Only it hasn’t gone that way thus far.
Sure, Anthony captured a scoring title in 2013, but the Knicks have seen just 17 playoff games since he joined the franchise in 2011. They missed the postseason entirely last season despite a weak Eastern Conference that continues to improve while the Knicks stagnate. The kind of success the Knicks, and Anthony, are starving for is the kind of success their two new leaders — Phil Jackson and Derek Fisher — know a thing or two about.
New York needs more than the Triangle offense and “championship experience” to deliver a title, though. We’ve also learned the Knicks need more than Carmelo Anthony’s devastating array of offensive skills to score the level of success that’s been alien to the franchise since 1973. New York begins a long transition this season, trying to find the right mix of personnel that will thrive in a new system. Tyson Chandler, their defensive anchor, was shown the door in favor of a great shooting point guard in Jose Calderon. That’s only a small step in the Zen Master blueprint.
Jackson and Fisher were given the opportunity to have the kind of weapon needed as the centerpiece of the Triangle offense, but it wasn’t painless. Anthony’s extension won’t give the Knicks the kind of salary cap flexibility Jackson publicly challenged the superstar to give him, eating up $124 million over the next five seasons. Anthony wanted to be paid like a superstar, and the Knicks rewarded the one-time scoring champ with the kind of salary figure he felt he deserved.
For now, though, the Knicks are stuck in neutral. Their salary structure left little wiggle room for Jackson to work with once he climbed on board. The Knicks will have to stomach paying the frontcourt duo of Andrea Bargnani and Amar’e Stoudemire a combined $34.9 million before Jackson has the kind of canvas necessary to paint dreams of a Larry O’Brien trophy into the minds of Knicks fans and their franchise centerpiece.
Anthony knows it won’t be an immediate turnaround for the Knicks. The roster remains largely unchanged, and a new system without all of the puzzle pieces in place can only go so far. He’ll remain patient, for now, but it won’t last forever. Just ask the Nuggets or, better yet, ask the man himself.
”I’m willing to be patient. Now how long I’m willing to be patient? I can’t really tell you that,” Anthony told media. “But I’m willing to be patient. I’m willing to take risks, I’m willing to take that chance.”

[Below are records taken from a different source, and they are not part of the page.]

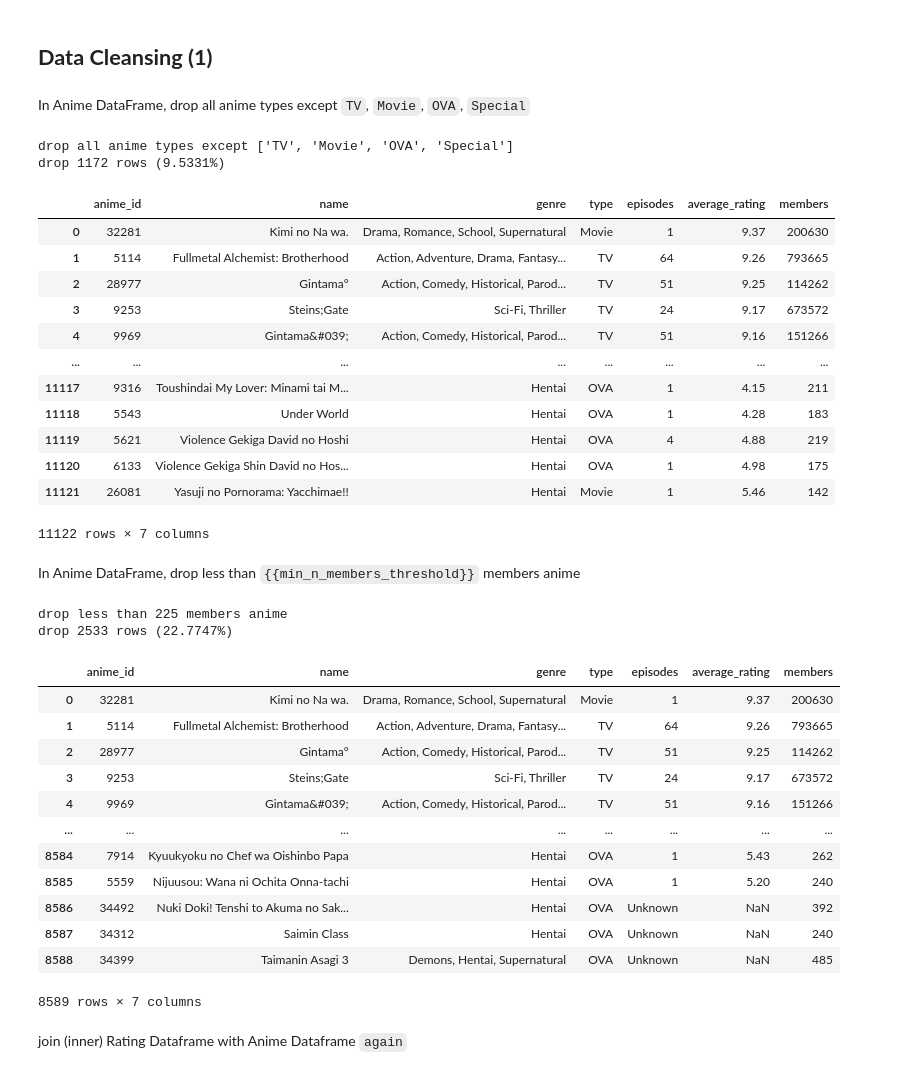
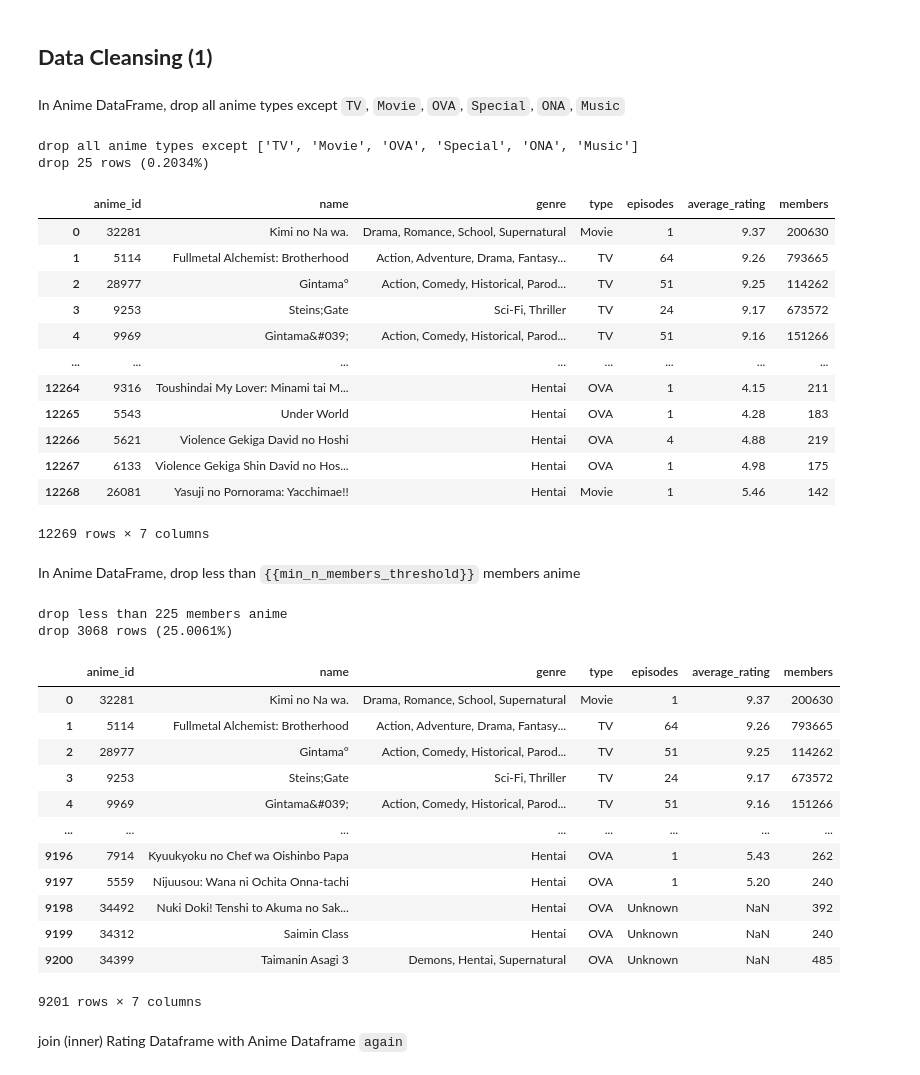
Before and after one commit to phukphoom/anime-recommander-system, a Jupyter notebook: AnimeRecommenderSystem/content-based filtering.ipynb, the cells around one changed output. Drawn from its saved outputs; the diff is of its cells as text; code cells hidden in the pictures.

```diff
--- a/AnimeRecommenderSystem/anime3.ipynb
+++ b/AnimeRecommenderSystem/content-based filtering.ipynb
@@ -199,39 +199,39 @@ count_rated_by_user_df.describe().apply(lambda s: s.apply('{0:.1f}'.format))
 # %% [markdown]
 ## **Data Cleansing (1)**
 # %% [markdown]
-In Anime DataFrame, drop all anime types except `TV`, `Movie`, `OVA`, `Special`
+In Anime DataFrame, drop all anime types except `TV`, `Movie`, `OVA`, `Special`, `ONA`, `Music`
 # %%
-type_except_list = ["TV", 'Movie', "OVA", "Special"] # FIXME : TUNING ME!!!
+type_except_list = ["TV", 'Movie', "OVA", "Special", "ONA", "Music"] # FIXME : TUNING ME!!!
 
 print(f"{PRINT_COLOR_CODE.FAIL}drop all anime types except {PRINT_COLOR_CODE.GREEN}{type_except_list}{PRINT_COLOR_CODE.ENDC}")
 
 new_anime_df = anime_df[anime_df['type'].isin(type_except_list)]
 
 drop_count = len(anime_df)-len(new_anime_df)
 drop_percentage = (drop_count/len(anime_df))*100
 
 print(f"{PRINT_COLOR_CODE.FAIL}drop {PRINT_COLOR_CODE.WARNING}{drop_count}{PRINT_COLOR_CODE.ENDC} {PRINT_COLOR_CODE.FAIL}rows{PRINT_COLOR_CODE.ENDC} ({drop_percentage:.4f}%)")
 
 anime_df = new_anime_df
 
 anime_df.reset_index(drop=True, inplace=True)
 anime_df
 # %% [output]
-drop all anime types except ['TV', 'Movie', 'OVA', 'Special']
-drop 1172 rows (9.5331%)
+drop all anime types except ['TV', 'Movie', 'OVA', 'Special', 'ONA', 'Music']
+drop 25 rows (0.2034%)
 |  | anime_id | name | genre | type | episodes | average_rating | members |
 | 0 | 32281 | Kimi no Na wa. | Drama, Romance, School, Supernatural | Movie | 1 | 9.37 | 200630 |
 | 1 | 5114 | Fullmetal Alchemist: Brotherhood | Action, Adventure, Drama, Fantasy... | TV | 64 | 9.26 | 793665 |
 | 2 | 28977 | Gintama° | Action, Comedy, Historical, Parod... | TV | 51 | 9.25 | 114262 |
 | 3 | 9253 | Steins;Gate | Sci-Fi, Thriller | TV | 24 | 9.17 | 673572 |
 | 4 | 9969 | Gintama&#039; | Action, Comedy, Historical, Parod... | TV | 51 | 9.16 | 151266 |
 | ... | ... | ... | ... | ... | ... | ... | ... |
-| 11117 | 9316 | Toushindai My Lover: Minami tai M... | Hentai | OVA | 1 | 4.15 | 211 |
-| 11118 | 5543 | Under World | Hentai | OVA | 1 | 4.28 | 183 |
-| 11119 | 5621 | Violence Gekiga David no Hoshi | Hentai | OVA | 4 | 4.88 | 219 |
-| 11120 | 6133 | Violence Gekiga Shin David no Hos... | Hentai | OVA | 1 | 4.98 | 175 |
-| 11121 | 26081 | Yasuji no Pornorama: Yacchimae!! | Hentai | Movie | 1 | 5.46 | 142 |
+| 12264 | 9316 | Toushindai My Lover: Minami tai M... | Hentai | OVA | 1 | 4.15 | 211 |
+| 12265 | 5543 | Under World | Hentai | OVA | 1 | 4.28 | 183 |
+| 12266 | 5621 | Violence Gekiga David no Hoshi | Hentai | OVA | 4 | 4.88 | 219 |
+| 12267 | 6133 | Violence Gekiga Shin David no Hos... | Hentai | OVA | 1 | 4.98 | 175 |
+| 12268 | 26081 | Yasuji no Pornorama: Yacchimae!! | Hentai | Movie | 1 | 5.46 | 142 |
-11122 rows × 7 columns
+12269 rows × 7 columns
 # %% [markdown]
 In Anime DataFrame, drop less than `{{min_n_members_threshold}}` members anime
 # %%
@@ -252,7 +252,7 @@ anime_df.reset_index(drop=True, inplace=True)
 anime_df
 # %% [output]
 drop less than 225 members anime
-drop 2533 rows (22.7747%)
+drop 3068 rows (25.0061%)
 |  | anime_id | name | genre | type | episodes | average_rating | members |
 | 0 | 32281 | Kimi no Na wa. | Drama, Romance, School, Supernatural | Movie | 1 | 9.37 | 200630 |
 | 1 | 5114 | Fullmetal Alchemist: Brotherhood | Action, Adventure, Drama, Fantasy... | TV | 64 | 9.26 | 793665 |
@@ -260,12 +260,12 @@ drop 2533 rows (22.7747%)
 | 3 | 9253 | Steins;Gate | Sci-Fi, Thriller | TV | 24 | 9.17 | 673572 |
 | 4 | 9969 | Gintama&#039; | Action, Comedy, Historical, Parod... | TV | 51 | 9.16 | 151266 |
 | ... | ... | ... | ... | ... | ... | ... | ... |
-| 8584 | 7914 | Kyuukyoku no Chef wa Oishinbo Papa | Hentai | OVA | 1 | 5.43 | 262 |
-| 8585 | 5559 | Nijuusou: Wana ni Ochita Onna-tachi | Hentai | OVA | 1 | 5.20 | 240 |
-| 8586 | 34492 | Nuki Doki! Tenshi to Akuma no Sak... | Hentai | OVA | Unknown | NaN | 392 |
-| 8587 | 34312 | Saimin Class | Hentai | OVA | Unknown | NaN | 240 |
-| 8588 | 34399 | Taimanin Asagi 3 | Demons, Hentai, Supernatural | OVA | Unknown | NaN | 485 |
+| 9196 | 7914 | Kyuukyoku no Chef wa Oishinbo Papa | Hentai | OVA | 1 | 5.43 | 262 |
+| 9197 | 5559 | Nijuusou: Wana ni Ochita Onna-tachi | Hentai | OVA | 1 | 5.20 | 240 |
+| 9198 | 34492 | Nuki Doki! Tenshi to Akuma no Sak... | Hentai | OVA | Unknown | NaN | 392 |
+| 9199 | 34312 | Saimin Class | Hentai | OVA | Unknown | NaN | 240 |
+| 9200 | 34399 | Taimanin Asagi 3 | Demons, Hentai, Supernatural | OVA | Unknown | NaN | 485 |
-8589 rows × 7 columns
+9201 rows × 7 columns
 # %% [markdown]
 join (inner) Rating Dataframe with Anime Dataframe `again`
 # %%
```
Also changed, not shown: parts of 15 cells of this notebook.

It’s patience and the desire to deliver on the promise of titles that has Carmelo Anthony and the Knicks married heading into a brand new season. For now, at least.